The Covid-19 crisis that has closed our schools has sent most of us more deeply into the world of home learning than we’ve ever cared to go. It’s been challenging to think of good home learning tasks that can be downloaded, completed remotely without any help (other than what family or the Internet can provide) and that are useful to the course. Really what we’ve been doing is amplifying the amount of regular homework – and amplifying the advantages and disadvantages of regular homework.
I wrote my post-graduate dissertation on homework and I think that this crisis is highlighting the existing concerns with homework. Does it help learning? Only in a limited way. The headlines of research (those that we always recite to Secondary students) show that those who complete their homework regularly do better in their GCSEs. That’s probably true. But the obvious, but largely unspoken side to this, is that those students are the ones who are likely to do better anyway.
Does it help those who struggle with learning? No, because most homework tasks are either practice of something that’s been done in school – which if they didn’t understand when teachers were explaining it to them, they’re certainly not going to understand at home – or they are a research-based task. These are the ones that lots of us are setting now… watch this video and write down 5 things you notice about it; research 5 scientists and describe why they were important; take a virtual trip through the V&A museum and describe 3 things you liked and why.

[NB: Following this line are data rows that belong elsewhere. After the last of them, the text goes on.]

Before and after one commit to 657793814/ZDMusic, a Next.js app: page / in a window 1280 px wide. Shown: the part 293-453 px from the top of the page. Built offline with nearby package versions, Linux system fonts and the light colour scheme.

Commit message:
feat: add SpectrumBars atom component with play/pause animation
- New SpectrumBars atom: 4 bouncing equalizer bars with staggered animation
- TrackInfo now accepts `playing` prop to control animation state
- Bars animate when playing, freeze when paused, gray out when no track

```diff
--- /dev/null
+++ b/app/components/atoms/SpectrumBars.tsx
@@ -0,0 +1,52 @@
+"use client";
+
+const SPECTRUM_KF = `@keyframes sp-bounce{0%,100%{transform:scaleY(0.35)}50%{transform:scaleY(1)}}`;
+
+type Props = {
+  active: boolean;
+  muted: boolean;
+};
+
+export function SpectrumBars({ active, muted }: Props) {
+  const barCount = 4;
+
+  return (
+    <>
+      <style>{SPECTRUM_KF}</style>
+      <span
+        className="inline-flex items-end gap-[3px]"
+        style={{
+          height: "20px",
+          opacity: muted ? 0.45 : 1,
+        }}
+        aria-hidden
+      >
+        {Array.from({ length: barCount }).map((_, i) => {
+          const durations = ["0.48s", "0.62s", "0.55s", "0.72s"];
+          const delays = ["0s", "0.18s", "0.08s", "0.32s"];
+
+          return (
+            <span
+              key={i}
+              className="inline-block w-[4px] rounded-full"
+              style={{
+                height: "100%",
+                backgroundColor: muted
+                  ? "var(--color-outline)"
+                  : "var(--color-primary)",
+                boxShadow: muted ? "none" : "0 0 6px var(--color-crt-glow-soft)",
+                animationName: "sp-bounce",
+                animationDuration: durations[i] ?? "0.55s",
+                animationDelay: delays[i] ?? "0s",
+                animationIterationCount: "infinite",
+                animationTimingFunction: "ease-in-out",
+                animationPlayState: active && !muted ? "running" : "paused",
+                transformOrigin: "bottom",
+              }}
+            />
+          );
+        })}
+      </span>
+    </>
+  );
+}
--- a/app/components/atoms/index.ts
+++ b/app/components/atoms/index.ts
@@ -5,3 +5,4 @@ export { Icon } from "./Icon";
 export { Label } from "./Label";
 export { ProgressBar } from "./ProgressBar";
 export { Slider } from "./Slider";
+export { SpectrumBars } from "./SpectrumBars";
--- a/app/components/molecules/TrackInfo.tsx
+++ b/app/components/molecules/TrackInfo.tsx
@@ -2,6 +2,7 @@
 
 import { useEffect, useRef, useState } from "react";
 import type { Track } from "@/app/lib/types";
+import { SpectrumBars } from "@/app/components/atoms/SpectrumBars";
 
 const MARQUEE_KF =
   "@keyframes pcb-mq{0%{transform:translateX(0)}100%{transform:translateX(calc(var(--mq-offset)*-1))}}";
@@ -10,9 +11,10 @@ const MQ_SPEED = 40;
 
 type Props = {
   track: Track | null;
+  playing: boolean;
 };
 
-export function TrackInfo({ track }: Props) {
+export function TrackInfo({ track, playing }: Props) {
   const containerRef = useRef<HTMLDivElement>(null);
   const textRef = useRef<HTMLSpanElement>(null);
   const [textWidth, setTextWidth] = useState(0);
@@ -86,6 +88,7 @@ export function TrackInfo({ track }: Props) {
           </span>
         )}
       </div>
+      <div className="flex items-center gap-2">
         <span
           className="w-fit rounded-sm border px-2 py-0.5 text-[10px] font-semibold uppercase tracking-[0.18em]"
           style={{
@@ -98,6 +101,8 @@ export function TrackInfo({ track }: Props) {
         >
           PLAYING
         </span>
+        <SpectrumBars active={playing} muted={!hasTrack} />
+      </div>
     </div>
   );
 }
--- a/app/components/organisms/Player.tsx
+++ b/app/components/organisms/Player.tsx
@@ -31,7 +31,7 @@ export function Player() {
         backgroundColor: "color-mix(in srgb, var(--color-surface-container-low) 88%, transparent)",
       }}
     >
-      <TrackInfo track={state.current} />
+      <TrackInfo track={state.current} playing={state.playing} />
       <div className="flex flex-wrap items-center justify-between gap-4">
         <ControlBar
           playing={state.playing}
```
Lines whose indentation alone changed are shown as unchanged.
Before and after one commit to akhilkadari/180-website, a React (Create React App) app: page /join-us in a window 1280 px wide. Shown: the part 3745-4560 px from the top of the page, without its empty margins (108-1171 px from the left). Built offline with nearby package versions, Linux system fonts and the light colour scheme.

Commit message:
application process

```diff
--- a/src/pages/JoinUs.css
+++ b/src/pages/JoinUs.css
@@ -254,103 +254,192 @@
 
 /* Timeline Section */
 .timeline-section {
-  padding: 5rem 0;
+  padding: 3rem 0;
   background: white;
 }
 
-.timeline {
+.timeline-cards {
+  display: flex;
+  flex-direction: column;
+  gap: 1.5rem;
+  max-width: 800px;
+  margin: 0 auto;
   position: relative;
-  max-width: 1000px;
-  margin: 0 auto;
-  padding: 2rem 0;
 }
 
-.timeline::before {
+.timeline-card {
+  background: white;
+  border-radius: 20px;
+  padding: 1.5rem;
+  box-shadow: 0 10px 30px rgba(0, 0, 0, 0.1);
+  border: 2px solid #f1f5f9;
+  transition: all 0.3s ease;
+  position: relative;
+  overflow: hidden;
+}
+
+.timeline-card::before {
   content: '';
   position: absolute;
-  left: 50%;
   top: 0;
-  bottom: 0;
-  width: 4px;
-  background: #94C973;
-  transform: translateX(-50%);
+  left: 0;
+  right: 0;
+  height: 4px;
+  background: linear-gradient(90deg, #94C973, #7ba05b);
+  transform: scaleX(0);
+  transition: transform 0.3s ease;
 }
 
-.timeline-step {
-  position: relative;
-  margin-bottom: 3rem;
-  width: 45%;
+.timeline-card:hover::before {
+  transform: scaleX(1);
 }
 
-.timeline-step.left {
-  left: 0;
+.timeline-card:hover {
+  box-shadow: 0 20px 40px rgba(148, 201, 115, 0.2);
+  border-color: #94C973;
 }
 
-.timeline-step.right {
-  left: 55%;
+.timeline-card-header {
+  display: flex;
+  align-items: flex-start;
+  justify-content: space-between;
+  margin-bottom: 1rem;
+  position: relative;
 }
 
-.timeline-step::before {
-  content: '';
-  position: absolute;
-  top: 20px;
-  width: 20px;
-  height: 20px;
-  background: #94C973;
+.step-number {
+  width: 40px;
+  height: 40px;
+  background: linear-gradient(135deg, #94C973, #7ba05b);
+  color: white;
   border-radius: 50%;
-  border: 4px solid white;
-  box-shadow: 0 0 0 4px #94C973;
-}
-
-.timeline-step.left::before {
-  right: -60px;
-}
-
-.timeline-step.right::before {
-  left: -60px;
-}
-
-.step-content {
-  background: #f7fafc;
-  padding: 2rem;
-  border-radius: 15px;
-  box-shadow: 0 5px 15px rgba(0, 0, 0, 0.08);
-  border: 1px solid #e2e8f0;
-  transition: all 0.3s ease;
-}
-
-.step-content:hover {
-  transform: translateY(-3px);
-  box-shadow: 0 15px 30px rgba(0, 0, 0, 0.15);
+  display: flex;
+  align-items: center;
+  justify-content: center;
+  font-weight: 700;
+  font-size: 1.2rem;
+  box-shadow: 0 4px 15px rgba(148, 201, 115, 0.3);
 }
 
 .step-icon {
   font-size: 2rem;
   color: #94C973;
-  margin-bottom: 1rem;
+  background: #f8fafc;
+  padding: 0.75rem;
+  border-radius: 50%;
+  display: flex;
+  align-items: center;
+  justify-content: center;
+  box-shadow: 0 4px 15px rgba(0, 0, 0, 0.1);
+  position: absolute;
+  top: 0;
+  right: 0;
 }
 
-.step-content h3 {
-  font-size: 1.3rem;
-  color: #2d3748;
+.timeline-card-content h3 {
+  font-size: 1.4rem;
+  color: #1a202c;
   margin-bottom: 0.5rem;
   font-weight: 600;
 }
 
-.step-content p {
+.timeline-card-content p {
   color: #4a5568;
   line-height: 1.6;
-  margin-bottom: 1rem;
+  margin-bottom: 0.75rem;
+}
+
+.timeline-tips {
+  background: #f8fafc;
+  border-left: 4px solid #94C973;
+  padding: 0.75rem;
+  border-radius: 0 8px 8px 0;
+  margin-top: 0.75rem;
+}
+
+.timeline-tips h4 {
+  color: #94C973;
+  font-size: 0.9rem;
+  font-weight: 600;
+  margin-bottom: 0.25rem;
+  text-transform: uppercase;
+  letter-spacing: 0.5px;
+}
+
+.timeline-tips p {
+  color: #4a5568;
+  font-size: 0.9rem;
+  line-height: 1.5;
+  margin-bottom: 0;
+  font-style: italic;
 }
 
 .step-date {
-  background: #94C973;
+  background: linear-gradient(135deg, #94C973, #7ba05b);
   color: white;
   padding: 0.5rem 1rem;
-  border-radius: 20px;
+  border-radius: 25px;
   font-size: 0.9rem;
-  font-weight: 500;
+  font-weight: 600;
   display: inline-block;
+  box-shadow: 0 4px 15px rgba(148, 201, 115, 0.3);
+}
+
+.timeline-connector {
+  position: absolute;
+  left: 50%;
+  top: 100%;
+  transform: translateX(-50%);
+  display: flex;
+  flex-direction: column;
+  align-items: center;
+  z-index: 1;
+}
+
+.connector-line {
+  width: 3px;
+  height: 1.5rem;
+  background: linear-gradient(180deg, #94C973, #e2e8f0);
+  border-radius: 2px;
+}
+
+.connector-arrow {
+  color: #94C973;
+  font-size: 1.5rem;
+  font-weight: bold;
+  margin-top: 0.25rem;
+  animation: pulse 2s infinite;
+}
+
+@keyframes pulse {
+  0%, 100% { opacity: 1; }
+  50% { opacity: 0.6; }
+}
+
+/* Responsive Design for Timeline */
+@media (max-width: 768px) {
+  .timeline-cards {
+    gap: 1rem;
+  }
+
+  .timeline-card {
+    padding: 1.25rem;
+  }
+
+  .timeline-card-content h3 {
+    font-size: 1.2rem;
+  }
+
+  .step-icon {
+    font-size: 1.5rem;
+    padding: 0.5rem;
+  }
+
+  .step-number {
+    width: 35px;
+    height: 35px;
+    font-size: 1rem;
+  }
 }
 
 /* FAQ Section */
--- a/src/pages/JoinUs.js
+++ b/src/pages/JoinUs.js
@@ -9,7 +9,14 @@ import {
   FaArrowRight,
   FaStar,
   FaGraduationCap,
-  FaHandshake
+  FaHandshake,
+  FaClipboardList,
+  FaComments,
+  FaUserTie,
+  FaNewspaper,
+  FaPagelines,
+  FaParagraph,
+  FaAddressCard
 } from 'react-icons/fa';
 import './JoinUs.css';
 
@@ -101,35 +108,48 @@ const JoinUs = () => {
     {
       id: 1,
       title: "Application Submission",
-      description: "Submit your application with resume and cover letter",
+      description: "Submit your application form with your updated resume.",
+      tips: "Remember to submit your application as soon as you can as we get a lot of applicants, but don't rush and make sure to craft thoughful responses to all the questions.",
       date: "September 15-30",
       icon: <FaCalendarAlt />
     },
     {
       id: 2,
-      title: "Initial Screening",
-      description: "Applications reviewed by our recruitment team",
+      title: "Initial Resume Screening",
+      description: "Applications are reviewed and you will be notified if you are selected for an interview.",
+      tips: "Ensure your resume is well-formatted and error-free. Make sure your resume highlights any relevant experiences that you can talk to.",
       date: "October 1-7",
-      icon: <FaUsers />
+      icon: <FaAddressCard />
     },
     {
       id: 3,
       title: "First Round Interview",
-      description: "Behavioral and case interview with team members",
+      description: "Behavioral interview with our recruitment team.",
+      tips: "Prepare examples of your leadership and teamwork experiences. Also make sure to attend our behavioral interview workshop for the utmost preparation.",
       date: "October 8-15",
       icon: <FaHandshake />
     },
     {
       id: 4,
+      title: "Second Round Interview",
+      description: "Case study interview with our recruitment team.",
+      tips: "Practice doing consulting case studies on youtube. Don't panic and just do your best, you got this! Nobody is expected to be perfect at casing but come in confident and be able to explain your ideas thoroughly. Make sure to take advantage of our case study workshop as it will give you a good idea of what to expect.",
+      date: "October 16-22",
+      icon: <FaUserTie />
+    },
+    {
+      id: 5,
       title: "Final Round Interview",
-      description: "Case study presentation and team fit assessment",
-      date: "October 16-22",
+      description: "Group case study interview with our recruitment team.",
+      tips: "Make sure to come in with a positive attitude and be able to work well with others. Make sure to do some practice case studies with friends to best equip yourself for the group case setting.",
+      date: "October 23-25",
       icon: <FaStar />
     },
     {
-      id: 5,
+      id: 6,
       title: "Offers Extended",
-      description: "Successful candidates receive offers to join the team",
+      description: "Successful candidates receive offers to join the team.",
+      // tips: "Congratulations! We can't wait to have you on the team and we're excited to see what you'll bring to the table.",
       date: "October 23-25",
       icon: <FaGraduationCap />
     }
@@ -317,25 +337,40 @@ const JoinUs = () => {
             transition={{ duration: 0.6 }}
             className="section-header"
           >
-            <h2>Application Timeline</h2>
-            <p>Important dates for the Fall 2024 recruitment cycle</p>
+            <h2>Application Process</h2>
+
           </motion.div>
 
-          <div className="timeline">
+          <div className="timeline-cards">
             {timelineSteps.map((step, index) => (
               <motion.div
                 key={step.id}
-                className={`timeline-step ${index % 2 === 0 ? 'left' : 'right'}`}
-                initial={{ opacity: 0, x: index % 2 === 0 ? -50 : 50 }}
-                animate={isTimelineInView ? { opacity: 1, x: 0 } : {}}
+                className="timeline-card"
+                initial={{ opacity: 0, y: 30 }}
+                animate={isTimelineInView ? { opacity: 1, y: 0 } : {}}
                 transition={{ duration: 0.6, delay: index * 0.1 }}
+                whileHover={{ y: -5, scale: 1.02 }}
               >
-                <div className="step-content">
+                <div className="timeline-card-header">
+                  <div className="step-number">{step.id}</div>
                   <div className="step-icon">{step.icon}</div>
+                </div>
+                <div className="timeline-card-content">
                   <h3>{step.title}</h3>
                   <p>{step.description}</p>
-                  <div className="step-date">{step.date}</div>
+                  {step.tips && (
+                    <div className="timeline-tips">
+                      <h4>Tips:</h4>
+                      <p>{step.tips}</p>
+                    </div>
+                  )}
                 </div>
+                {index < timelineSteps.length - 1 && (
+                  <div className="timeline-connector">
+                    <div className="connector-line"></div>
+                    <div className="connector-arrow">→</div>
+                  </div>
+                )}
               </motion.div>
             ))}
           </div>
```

All good tasks – particularly at the moment when we don’t know when next we’ll all be sitting in a classroom together.. but the sorts of children that aren’t normally going to do this in class, or work more slowly than the others – are no more likely to do it now.
I’m not mocking the task – for many of us – particularly those who work in deprived Inner City schools we’re often competing against other students’ cultural capital and if our students have the time and are willing then tasks like these are invaluable at building that. But every day in a normal environment, they’re not.
My research showed me that homework was effective when achieving this outcome, but if the students aren’t doing it it doesn’t help them. It’s just a waste of time for the teacher to continually have to set homework to everyone, have to mark it and return it and check who’s done it. Let’s face it, if you know most of your students don’t do homework you don’t set anything meaningful, so then it’s not helping those who would do it anyway. But you can’t rely on it being done for the next lesson if it’s not going to be done by a majority.
There was some research a few years ago in the Netherlands that showed that there was at least one case when homework actually hindered attainment. This was when teachers had set homework that needed to be completed before the next lesson. Many of our students don’t have a place to work at home that’s suitable, or don’t have a computer to work on. If a significant group isn’t able to complete that homework then their results will be adversely affected.
There’s lots that will come out of this crisis. Maybe a willingness for students to engage with home learning, supported by their parents will be one of them. But more likely, it will be that homework in its traditional form doesn’t help most pupils, that Show My Homework and Google Classrooms only help those with not only a good internet connection at home, but access to an actual computer (you can’t download a set of questions, type an essay and resubmit on a phone) and that therefore it’s time to re-appraise traditional learning and the curriculum. That’s something that’s definitely ripe for a re-appraisal.
Gerald Clark – Camden NEU